Boundary limitation is a crucial issue in the Middle East, and the boundaries marked out during the years 1840 to 1947 are still one of the major issues in today's political discussions concerning Israel and its surrounding countries.
This book, which is based on extensive archival research, deals with the first stage of the delimitation of the boundaries of modern Palestine, between the years 1840 and 1947. During this period, the boundaries of Palestine were staked out by foreign, imperial forces (Britain, France and the Ottoman Empire) which placed them according to their desires, without considering local needs or ideas.
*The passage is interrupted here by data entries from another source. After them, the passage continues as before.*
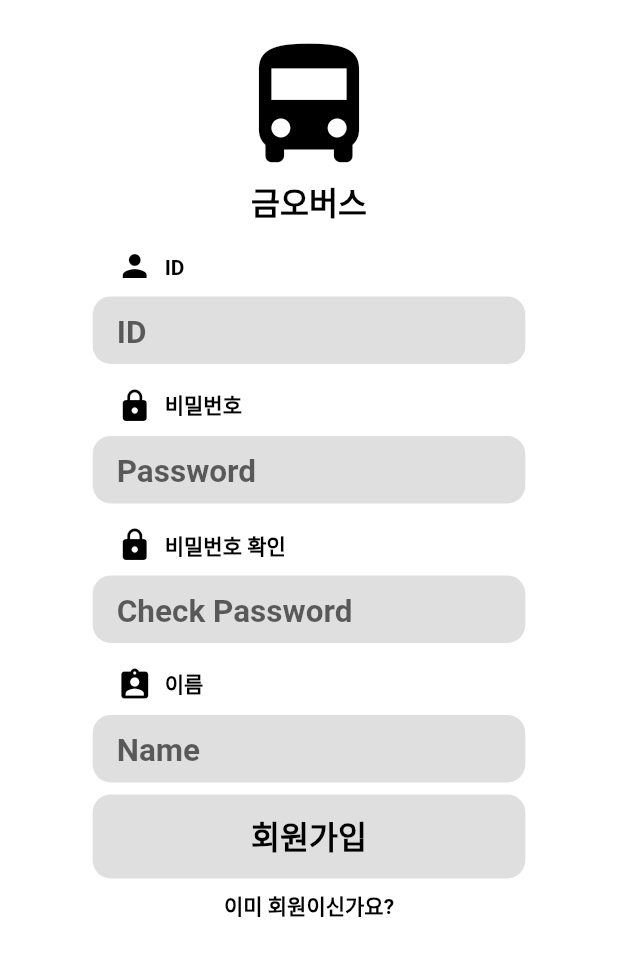
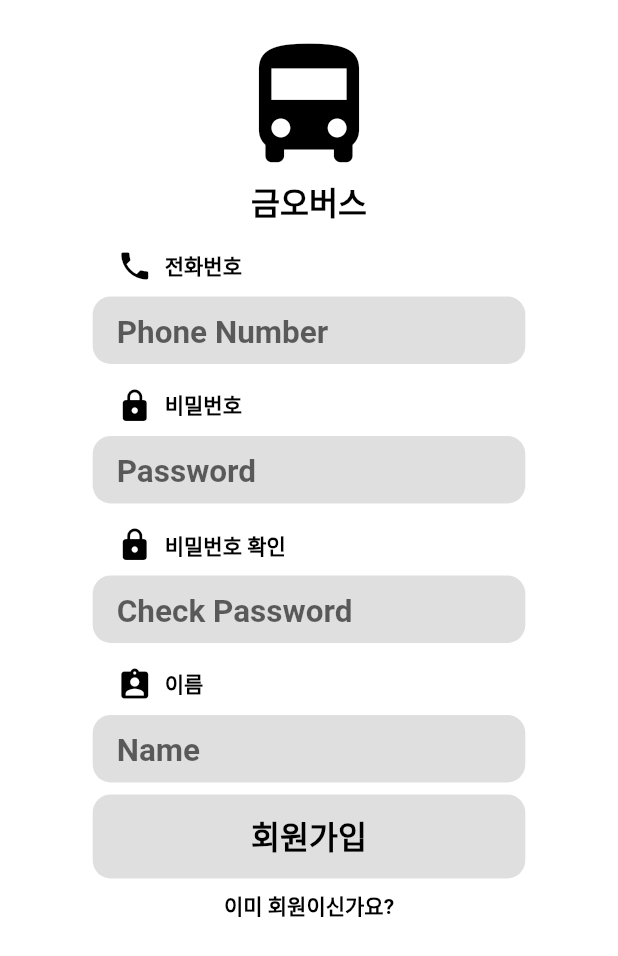
Before and after one commit to qkrwnstlr/kumoh_school_bus, a Flutter app: the _DriverSignupPage screen opened directly with empty values, on a phone screen of 412 x 824 dp. Shown: the top 956 px of the screen. Run offline on Flutter 3.47's test engine with Material 2 defaults, Android fonts, the light colour scheme and no system bars; our stand-ins replace flutter_dotenv, google_maps_flutter; missing offline and left inert: dart:html, google_maps_flutter_platform_interface, google_maps_flutter_web; accounts and stored records are empty; network calls fail; statements that could not run were skipped.

Commit message:
design : change id to phone number in driver signup view

```diff
--- a/lib/view/driver_signup_view.dart
+++ b/lib/view/driver_signup_view.dart
@@ -1,6 +1,5 @@
 import 'package:flutter/material.dart';
 import 'package:kumoh_school_bus/view_model/driver_signup_view_model.dart';
-import 'package:kumoh_school_bus/view_model/member_signup_view_model.dart';
 import 'package:provider/provider.dart';
 
 import '../theme/themes.dart';
@@ -47,10 +46,10 @@ class _DriverSignupPageState extends State<_DriverSignupPage> {
             const Hero(tag: "AppLogo", child: AppLogo()),
             const SizedBox(height: SizeTheme.paddingMiddleSize),
             TitledTextFormField(
-              labelText: "ID",
-              hintText: "ID",
-              prefixIcon: Icons.person,
-              keyboardType: TextInputType.text,
+              labelText: "전화번호",
+              hintText: "Phone Number",
+              prefixIcon: Icons.phone,
+              keyboardType: TextInputType.number,
               validator: null,
               controller: _viewModel.idController,
             ),
```
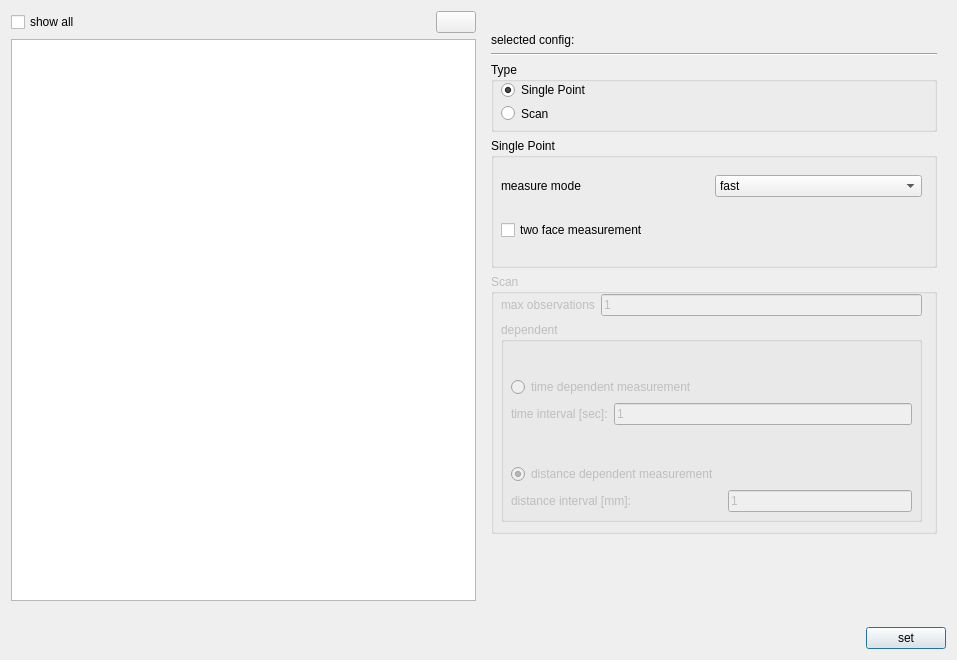
Before: the Qt Designer form ui/dialogs/measurementconfigurationdialog.ui in OpenIndy/OpenIndy, drawn with Qt 5.
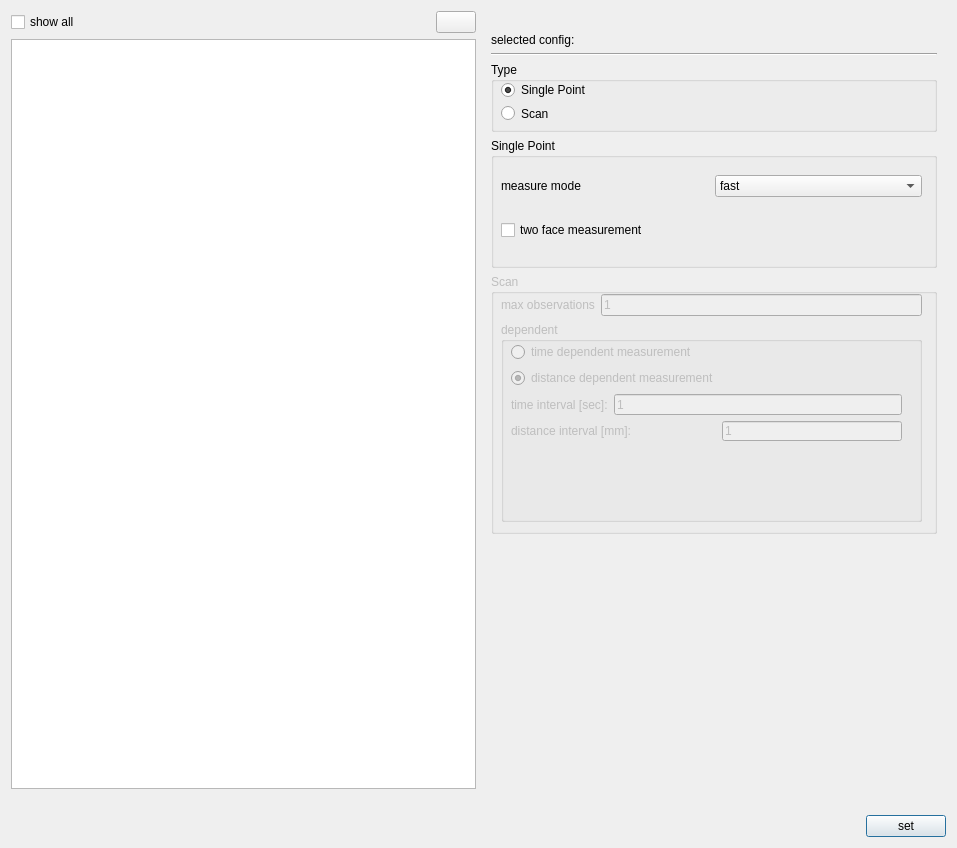
After: the same form once the commit is applied. Icons and pictures are not drawn.

Diff of the .ui file:
```diff
--- a/ui/dialogs/measurementconfigurationdialog.ui
+++ b/ui/dialogs/measurementconfigurationdialog.ui
@@ -7,7 +7,7 @@
     <x>0</x>
     <y>0</y>
     <width>957</width>
-    <height>660</height>
+    <height>848</height>
    </rect>
   </property>
   <property name="sizePolicy">
@@ -292,6 +292,12 @@
                   </property>
                   <item>
                    <widget class="QLabel" name="label">
+                    <property name="sizePolicy">
+                     <sizepolicy hsizetype="Preferred" vsizetype="Fixed">
+                      <horstretch>0</horstretch>
+                      <verstretch>0</verstretch>
+                     </sizepolicy>
+                    </property>
                     <property name="text">
                      <string>measure mode</string>
                     </property>
@@ -416,14 +422,12 @@
                      <property name="geometry">
                       <rect>
                        <x>10</x>
-                       <y>22</y>
-                       <width>401</width>
-                       <height>201</height>
+                       <y>20</y>
+                       <width>391</width>
+                       <height>99</height>
                       </rect>
                      </property>
-                     <layout class="QVBoxLayout" name="verticalLayout_3">
-                      <item>
-                       <layout class="QVBoxLayout" name="verticalLayout_2">
+                     <layout class="QVBoxLayout" name="verticalLayout_11">
                         <item>
                          <widget class="QRadioButton" name="radioButton_timeDependent">
                           <property name="enabled">
@@ -434,6 +438,16 @@
                           </property>
                          </widget>
                         </item>
+                      <item>
+                       <widget class="QRadioButton" name="radioButton_distanceDependent">
+                        <property name="text">
+                         <string>distance dependent measurement</string>
+                        </property>
+                        <property name="checked">
+                         <bool>true</bool>
+                        </property>
+                       </widget>
+                      </item>
                         <item>
                          <layout class="QHBoxLayout" name="horizontalLayout_6" stretch="0,0">
                           <item>
@@ -458,20 +472,6 @@
                           </item>
                          </layout>
                         </item>
-                       </layout>
-                      </item>
-                      <item>
-                       <layout class="QVBoxLayout" name="verticalLayout">
-                        <item>
-                         <widget class="QRadioButton" name="radioButton_distanceDependent">
-                          <property name="text">
-                           <string>distance dependent measurement</string>
-                          </property>
-                          <property name="checked">
-                           <bool>true</bool>
-                          </property>
-                         </widget>
-                        </item>
                         <item>
                          <layout class="QHBoxLayout" name="horizontalLayout_8" stretch="8,7">
                           <item>
@@ -487,8 +487,6 @@
                              <string>1</string>
                             </property>
                            </widget>
-                          </item>
-                         </layout>
                         </item>
                        </layout>
                       </item>
```
Left out of the diff: 10 changed lines with no effect on the pictures. Lines whose indentation alone changed are shown as unchanged.
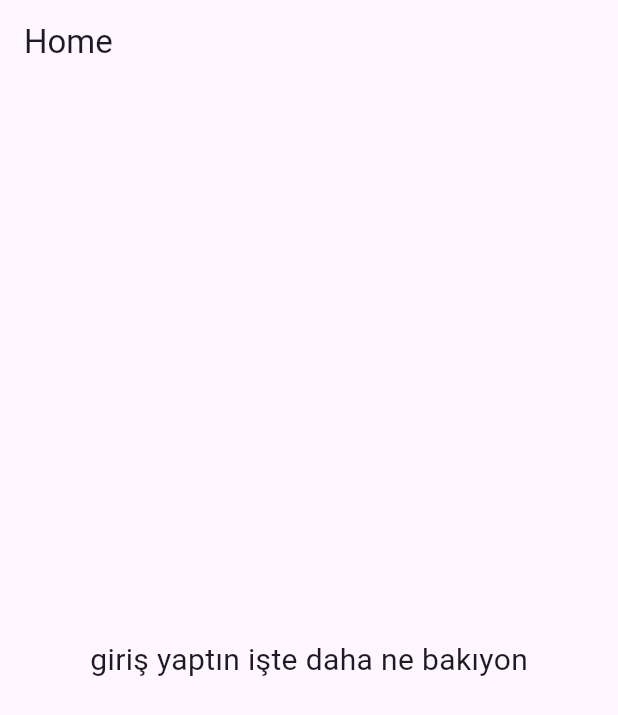
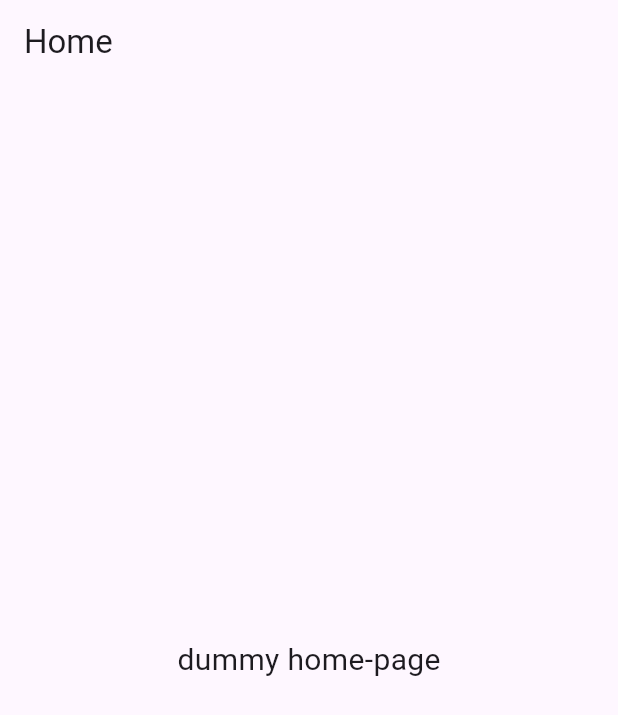
Before and after one commit to gonulgulsen/water_wise, a Flutter app: the HomePage screen opened directly, on a phone screen of 412 x 824 dp. Shown: the top 715 px of the screen. Run offline on Flutter 3.47's test engine with Material 3 defaults, Android fonts, the phone set to English and light mode, and no system bars.

Commit message:
dummy homepage eklendi

```diff
--- a/lib/screens/home_page.dart
+++ b/lib/screens/home_page.dart
@@ -11,7 +11,7 @@ class HomePage extends StatelessWidget {
       appBar: AppBar(title: const Text("Home")),
       body: const Center(
         child: Text(
-          "giriş yaptın işte daha ne bakıyon",
+          "dummy home-page",
           style: TextStyle(fontSize: 20),
         ),
       ),
```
For the first time, thanks to the fascinating evidence revealed in archives, this invaluable book reveals the hidden ambitions; the motives of different agents; and the stories of those involved in the process as well as the eventual outcome of their work - the first delimitation of the Holy Land in the modern era.
Table of Contents
Introduction: the boundary and its role in historical-political existence 1. The delimitation of the country and the end of the Ottoman empire 2. The allocation stage: world War I and the division of the Middle East 3. The southern boundary during the British Empire 4. The northern boundary: from allocation to delimitation 5. The northern boundary: demarcation and administration 6. The eastern boundary 7. Te partition plans, 1937-1947 Conclusion
'Gideon Biger, is to be commended for writing a book of solid scholarly worth...The Boundaries of Modern Palestine ought to be required reading for the statesman as well as for the advanced student' - Aharon Klieman, Tel Aviv University, Studies in Contemporary Jewry An Annual, 2008